Viral hepatitis has been shown to be associated with various extrahepatic manifestations. These can be seen in both acute and chronic liver disease, may precede or follow overt liver disease. Aims and objects: To study the prevalence of extrahepatic manifestations of viral hepatitis and follow the course of the disease in response to antiviral therapy whenever indicated. Methods: Prospectively 448 patients of viral hepatitis were evaluated for extrahepatic manifestations and patients of glomerulonephritis (GN), polyarteritis nodosa (PAN) and cryoglobulinemia were tested for viral markers. All patients were investigated for liver and kidney function tests, hematological workup and viral markers such as HBsAg, HBeAg, Anti HBeAg, HCV RNA, IgM anti HAV and IgM anti HEV. Serum electrophoresis and kidney biopsies were done whenever indicated. In 10 cases of hepatitis B glomerulonephritis immunohistochemistry was done on kidney biopsies for demonstration of hepatitis B surface and core antigen.
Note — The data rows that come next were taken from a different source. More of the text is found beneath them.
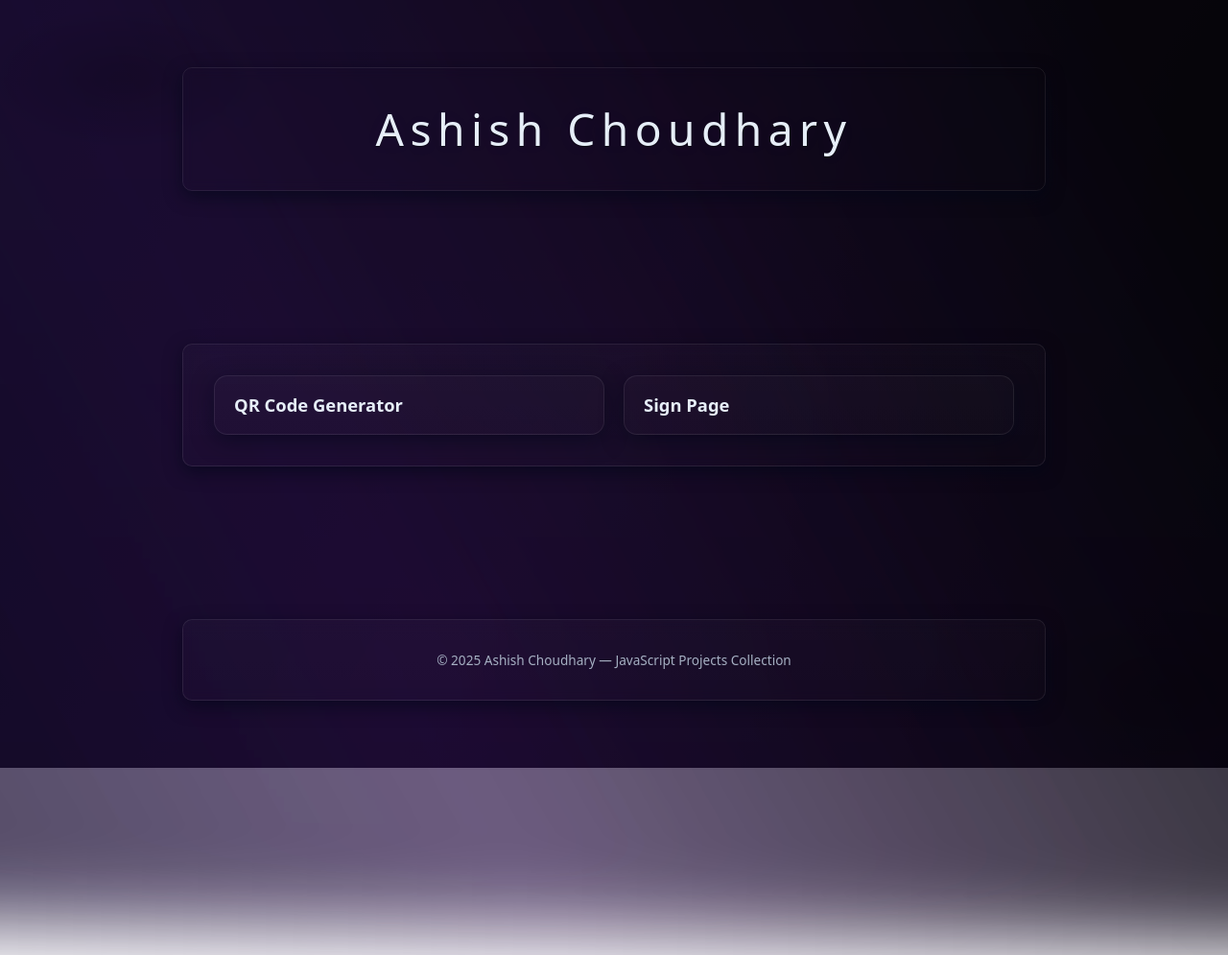
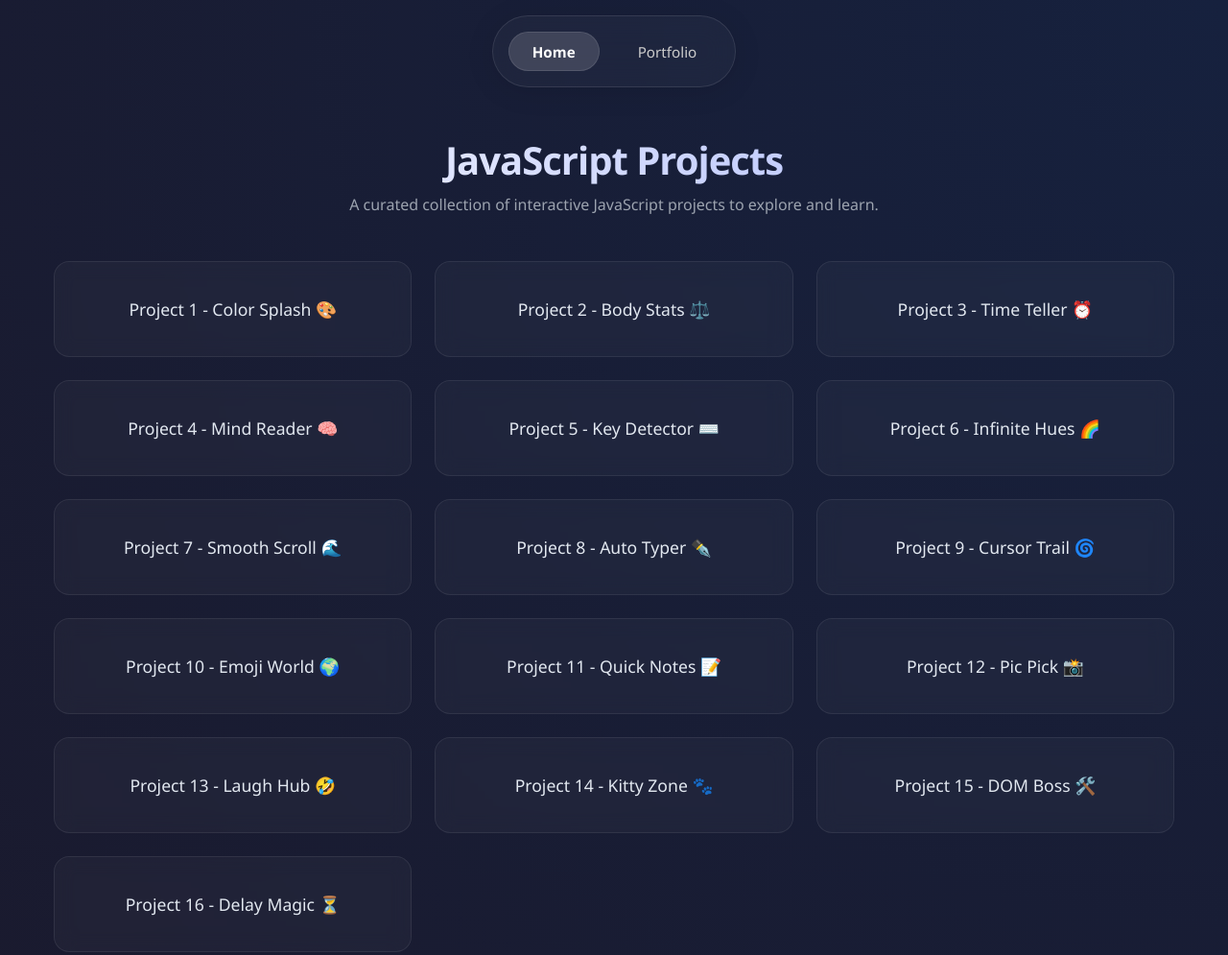
Before and after one commit to codezenashish/JavaScript-projects-2025, a plain HTML site: page index.html in a window 1280 px wide. Shown: the top 995 px of the page at 96% size. Before the commit the page ends 800 px from the top, so only its background shows below. Drawn offline with Linux system fonts and the light colour scheme.

Commit message:
feat: restructure index.html and style.css for improved layout and navigation

```diff
--- a/index.html
+++ b/index.html
@@ -7,16 +7,47 @@
     <title>Ashish Choudhary — JS Projects</title>
   </head>
   <body>
-    <h1>Ashish Choudhary</h1>
+    <nav>
+      <a href="/" aria-current="page">Home</a>
+      <a target="_blank" href="#">Portfolio</a>
+    </nav>
 
-    <div class="projects">
-      <div class="project">
-        <a href="01-qr-code/index.html" target="_blank">QR Code Generator</a>
+    <main>
+      <header>
+        <h1>JavaScript Projects</h1>
+        <p class="subtitle">
+          A curated collection of interactive JavaScript projects to explore and
+          learn.
+        </p>
+      </header>
+
+      <div class="projects">
+        <a class="project-link" href="./01-qr-code/index.html"
+          >Project 1 - Color Splash 🎨</a
+        >
+        <a class="project-link" href="/02-signup-page/index.html"
+          >Project 2 - Body Stats ⚖️</a
+        >
+        <a class="project-link" href="/03-kanban-bord/index.html"
+          >Project 3 - Time Teller ⏰</a
+        >
+        <a class="project-link" href="/04-music-player/index.html"
+          >Project 4 - Mind Reader 🧠</a
+        >
+        <a class="project-link" href="">Project 5 - Key Detector ⌨️</a>
+        <a class="project-link" href="">Project 6 - Infinite Hues 🌈</a>
+        <a class="project-link" href="">Project 7 - Smooth Scroll 🌊</a>
+        <a class="project-link" href="">Project 8 - Auto Typer ✒️</a>
+        <a class="project-link" href="">Project 9 - Cursor Trail 🌀</a>
+        <a class="project-link" href="">Project 10 - Emoji World 🌍</a>
+        <a class="project-link" href="">Project 11 - Quick Notes 📝</a>
+        <a class="project-link" href="">Project 12 - Pic Pick 📸</a>
+        <a class="project-link" href="">Project 13 - Laugh Hub 🤣</a>
+        <a class="project-link" href="">Project 14 - Kitty Zone 🐾</a>
+        <a class="project-link" href="">Project 15 - DOM Boss 🛠️</a>
+        <a class="project-link" href="">Project 16 - Delay Magic ⏳</a>
       </div>
-      <div class="project">
-        <a href="sign-page/index.html" target="_blank">Sign Page</a>
-      </div>
-    </div>
+    </main>
 
     <footer>© 2025 Ashish Choudhary — JavaScript Projects Collection</footer>
   </body>
--- a/style.css
+++ b/style.css
@@ -1,246 +1,152 @@
-@import url("https://fonts.googleapis.com/css2?family=Poppins:ital,wght@0,100;0,200;0,300;0,400;0,500;0,600;0,700;0,800;0,900;1,100;1,200;1,300;1,400;1,500;1,600;1,700;1,800;1,900&display=swap");
-:root{
-/* Palette & layout tokens */
---accent: #7dd3fc; /* cyan-ish accent */
---accent-2: #c084fc; /* purple accent for glow */
---bg-1: #0b1020;
---bg-2: #211036;
---bg-3: #05030a;
---glass: rgba(255,255,255,0.04);
---glass-strong: rgba(255,255,255,0.06);
---glass-border: rgba(255,255,255,0.08);
---text: #e6eef8;
---muted: #a6b0c3;
---radius: 14px;
---space-xs: 8px;
---space-sm: 12px;
---space: 20px;
---space-lg: 32px;
---max-width: 900px;
---shadow-soft: 0 6px 18px rgba(2,6,23,0.6);
---shadow-strong: 0 18px 50px rgba(2,6,23,0.75);
---transition-fast: 200ms cubic-bezier(.2,.9,.2,1);
---transition-mid: 320ms cubic-bezier(.2,.9,.2,1);
---font-stack: system-ui, -apple-system, "Segoe UI", Roboto, "Helvetica Neue", Arial;
+/* --- RESET & BASICS --- */
+        * {
+            box-sizing: border-box;
+            margin: 0;
+            padding: 0;
         }
 
-/* Background + subtle animated gradient */
-html,body{
-height:100%;
-}
-body{
-margin:0;
-min-height:100%;
-font-family:var(--font-stack);
-color:var(--text);
--webkit-font-smoothing:antialiased;
--moz-osx-font-smoothing:grayscale;
-display:grid;
-place-items:center;
-background:linear-gradient(120deg, var(--bg-1) 0%, var(--bg-2) 50%, var(--bg-3) 100%);
-position:relative;
-overflow:hidden;
+        body {
+            font-family: 'Segoe UI', system-ui, sans-serif;
+            color: #fff;
+            background-color: #1a1a2e;
+            background-image: radial-gradient(circle at top right, #16213e, #1a1a2e);
+            min-height: 100vh;
+            display: flex;
+            flex-direction: column;
         }
 
-/* animated shifting gradient using pseudo element */
-body::before{
-content:"";
-position:fixed;
-inset:-20%;
-z-index:-3;
-background:linear-gradient(60deg, rgba(16,10,40,0.8) 0%, rgba(34,12,60,0.7) 35%, rgba(3,3,6,0.9) 80%);
-filter:blur(40px) saturate(110%);
-transform:translateZ(0);
-animation:bgShift 20s linear infinite;
-opacity:0.95;
+        /* --- NAVIGATION --- */
+        nav {
+            display: flex;
+            justify-content: center;
+            align-items: center;
+            padding: 1rem;
+            gap: 1rem;
+            margin: 1rem auto;
+
+            /* Glassmorphism */
+            background: rgba(255, 255, 255, 0.03);
+            backdrop-filter: blur(16px);
+            -webkit-backdrop-filter: blur(16px);
+            border: 1px solid rgba(255, 255, 255, 0.1);
+            border-radius: 50px; /* Pill shape */
+            width: fit-content;
+            box-shadow: 0 4px 30px rgba(0, 0, 0, 0.1);
         }
 
-/* vignette + subtle noise overlay */
-body::after{
-content:"";
-position:fixed;
-inset:0;
-z-index:-1;
-pointer-events:none;
-background:
-radial-gradient(1200px 600px at 10% 10%, rgba(12,8,20,0.18), transparent 12%),
-radial-gradient(900px 500px at 95% 90%, rgba(10,0,30,0.22), transparent 20%),
-linear-gradient(180deg, rgba(0,0,0,0.12), rgba(0,0,0,0.18));
-mix-blend-mode:multiply;
+        nav a {
+            padding: 0.6rem 1.5rem;
+            border-radius: 30px;
+            text-decoration: none;
+            color: #ccc;
+            font-weight: 500;
+            transition: all 0.3s ease;
+            font-size: 0.95rem;
         }
 
-/* keyframes for background movement */
-@keyframes bgShift{
-0%{ transform: translate3d(-6%, -4%, 0) rotate(0deg) scale(1.02); }
-50%{ transform: translate3d(6%, 4%, 0) rotate(2deg) scale(1.03); }
-100%{ transform: translate3d(-6%, -4%, 0) rotate(0deg) scale(1.02); }
+        nav a:hover {
+            color: #fff;
+            background: rgba(255, 255, 255, 0.1);
         }
 
-/* Central content container (no extra HTML required) */
-body > h1,
-body > .projects,
-body > footer{
-width:clamp(320px, 85vw, var(--max-width));
-margin-inline:auto;
-padding:clamp(16px, 4vw, var(--space-lg));
-box-sizing:border-box;
-backdrop-filter: blur(6px);
-background: linear-gradient(180deg, rgba(255,255,255,0.02), rgba(255,255,255,0.01));
-border-radius:calc(var(--radius) - 4px);
-border:1px solid var(--glass-border);
-box-shadow:var(--shadow-soft);
+        nav a[aria-current='page'] {
+            background-color: rgba(255, 255, 255, 0.15);
+            color: #fff;
+            font-weight: 600;
+            border: 1px solid rgba(255, 255, 255, 0.1);
         }
 
-/* Page spacing between sections */
-body > h1{ margin-top:0; margin-bottom:var(--space); background:transparent; }
-
-/* Heading style */
-h1{
-font-size:clamp(1.6rem, 3.6vw, 3rem);
-font-weight:300;
-letter-spacing:0.14em;
-margin:0;
-color:var(--text);
-text-align:center;
-text-shadow:
-0 2px 18px rgba(124, 58, 237, 0.06),
-0 1px 2px rgba(0,0,0,0.6);
-padding:calc(var(--space-sm) * 0.5) calc(var(--space) * 0.5);
-background:linear-gradient(90deg, rgba(255,255,255,0.04), rgba(255,255,255,0.01));
-border-radius:calc(var(--radius) - 6px);
+        /* --- MAIN CONTENT --- */
+        main {
+            flex: 1; /* Pushes footer down */
+            max-width: 1200px;
+            margin: 0 auto;
+            padding: 2rem 1rem;
+            width: 100%;
         }
 
-/* Projects grid */
-.projects{
-display:grid;
-gap:var(--space);
-grid-template-columns:repeat(2, 1fr);
-align-items:start;
-margin-bottom:var(--space);
-padding-top:0;
-padding-bottom:0;
-background:linear-gradient(180deg, rgba(255,255,255,0.01), rgba(255,255,255,0.01));
-border-radius:calc(var(--radius) - 6px);
-border:1px solid rgba(255,255,255,0.02);
+        header {
+            text-align: center;
+            margin-bottom: 3rem;
         }
 
-/* Single project card */
-.project{
-background: linear-gradient(180deg, rgba(255,255,255,0.02), rgba(255,255,255,0.01));
-border-radius:var(--radius);
-padding:var(--space);
-display:flex;
-align-items:stretch;
-box-shadow: 0 6px 22px rgba(2,6,23,0.55);
-border: 1px solid var(--glass-border);
-transition: transform var(--transition-mid), box-shadow var(--transition-mid), border-color var(--transition-fast);
-position:relative;
-overflow:hidden;
+        h1 {
+            font-size: 2.5rem;
+            font-weight: 800;
+            letter-spacing: -1px;
+            background: linear-gradient(to right, #fff, #a5b4fc);
+            -webkit-background-clip: text;
+            -webkit-text-fill-color: transparent;
+            margin-bottom: 0.5rem;
         }
 
-/* Make the anchor fill the card */
-.project > a{
-display:block;
-width:100%;
-text-decoration:none;
-color:var(--text);
-font-weight:700;
-font-size:clamp(1rem, 2.5vw, 1.15rem);
-line-height:1.1;
-padding:0;
-margin:0;
-align-self:center;
+        .subtitle {
+            color: #9ca3af;
+            font-size: 1rem;
         }
 
-/* subtle accent bar and stacking */
-.project::before{
-content:"";
-position:absolute;
-left:0;
-top:0;
-bottom:0;
-width:4px;
-background:linear-gradient(to bottom, var(--accent), var(--accent-2));
-border-top-left-radius:var(--radius);
-border-bottom-left-radius:var(--radius);
-opacity:0.12;
-transition:opacity var(--transition-fast), transform var(--transition-fast);
-transform:translateX(-6px);
+        /* --- GRID SYSTEM --- */
+        .projects {
+            display: grid;
+            /* Auto-fit creates responsive columns without media queries */
+            grid-template-columns: repeat(auto-fill, minmax(280px, 1fr));
+            gap: 1.5rem;
         }
 
-/* Hover / focus interactions */
-.project:hover,
-.project:focus-within{
-transform:translateY(-6px) scale(1.02);
-box-shadow: var(--shadow-strong), 0 0 36px rgba(124,58,237,0.08);
-border-color: rgba(125,211,252,0.14);
-}
-.project:hover::before,
-.project:focus-within::before{
-opacity:1;
-transform:translateX(0);
+        .project-link {
+            display: flex;
+            align-items: center;
+            justify-content: center;
+            text-align: center;
+            min-height: 100px;
+            padding: 1.5rem;
+
+            /* Card Styling */
+            background: rgba(255, 255, 255, 0.03);
+            backdrop-filter: blur(10px);
+            -webkit-backdrop-filter: blur(10px);
+            border: 1px solid rgba(255, 255, 255, 0.08);
+            border-radius: 16px;
+
+            text-decoration: none;
+            color: #e2e8f0;
+            font-size: 1.1rem;
+            font-weight: 500;
+
+            transition: all 0.3s cubic-bezier(0.4, 0, 0.2, 1);
+            position: relative;
+            overflow: hidden;
         }
 
-/* Link hover states */
-.project > a:hover,
-.project > a:active{
-color:var(--accent);
-text-decoration:underline;
+        /* --- HOVER EFFECTS --- */
+        .project-link:hover {
+            transform: translateY(-5px);
+            background: rgba(255, 255, 255, 0.08);
+            border-color: rgba(255, 255, 255, 0.3);
+            box-shadow: 0 10px 20px -5px rgba(0, 0, 0, 0.3);
+            color: #fff;
         }
 
-/* Keyboard focus ring for accessibility */
-a:focus{
-outline:3px solid rgba(125,211,252,0.14);
-outline-offset:3px;
-border-radius:6px;
+        /* Subtle glow element inside card */
+        .project-link::before {
+            content: '';
+            position: absolute;
+            top: 0; left: 0; width: 100%; height: 100%;
+            background: linear-gradient(45deg, transparent, rgba(255,255,255,0.05), transparent);
+            transform: translateX(-100%);
+            transition: 0.5s;
         }
 
-/* Footer style */
-footer{
-font-size:0.85rem;
-color:var(--muted);
-text-align:center;
-background:transparent;
-padding-top:var(--space-sm);
-padding-bottom:var(--space-sm);
-border-top:1px solid rgba(255,255,255,0.02);
-margin-bottom:0;
+        .project-link:hover::before {
+            transform: translateX(100%);
         }
 
-/* Responsive adjustments */
-@media (max-width:880px){
-.projects{ grid-template-columns:1fr; }
-body > h1, body > .projects, body > footer{
-padding:clamp(12px, 6vw, 20px);
+        /* --- FOOTER --- */
+        footer {
+            text-align: center;
+            padding: 2rem;
+            color: #64748b;
+            font-size: 0.9rem;
+            border-top: 1px solid rgba(255, 255, 255, 0.05);
+            margin-top: 2rem;
         }
-}
-
-/* Utilities */
-.container-center{ display:flex; align-items:center; justify-content:center; }
-.visually-hidden{
-position:absolute !important;
-height:1px; width:1px;
-overflow:hidden; clip:rect(1px,1px,1px,1px);
-white-space:nowrap; clip-path:inset(50%); border:0; padding:0; margin:-1px;
-}
-
-/* Ensure contrast for small text - tweak if needed */
-@media (prefers-contrast: more){
-body{ color: #f4fbff; }
-footer{ color:#c9d6e6; }
-}
-
-/* Respect reduced motion preference */
-@media (prefers-reduced-motion: reduce){
-*{
-animation:none !important;
-transition:none !important;
-scroll-behavior:auto !important;
-}
-}
-
-/* Minor print adjustments */
-@media print{
-body::before, body::after{ display:none; }
-.project{ box-shadow:none; border:1px solid #ddd; background:#fff; color:#000; }
-}
```
Lines whose indentation alone changed are shown as unchanged.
Results: Of total 448 cases 181 (40.4%) had hepatitis B infection, 142 (31.6%) had hepatitis C infection, 86 (19.1%) hepatitis E and 39 (8.7%) had hepatitis A infection. Extrahepatic manifestations were seen in 29 (6.4%) cases and these were cases of GN, PAN, cryoglobulinemia, thrombocytopenia, agranulocytosis, aplastic anemia and pancreatitis. Patients with hepatitis A with extrahepatic manifestations showed complete recovery in both hepatitis and extrahepatic manifestations. Six patients with PAN were treated with interferon of which 4 showed excellent response. Three patients of hepatitis B and hepatitis C related GN were given interferon and 4/6 responded well to treatment. Conclusion: Prevalence of extrahepatic manifestations with viral hepatitis was found to be 6.4%. These manifestations recover completely with recovery from viral hepatitis.
This is a twenty two years old male patient with weight loss, abdominal pain, hepatomegaly and elevated liver function tests. The serological markers for viral B, C hepatitis and tumoral markers were normal. The CT scan demonstrated a hipodense, nodular lesion in the liver and the histological examination was reported as a typical fibrolamellar hepatocarcinoma.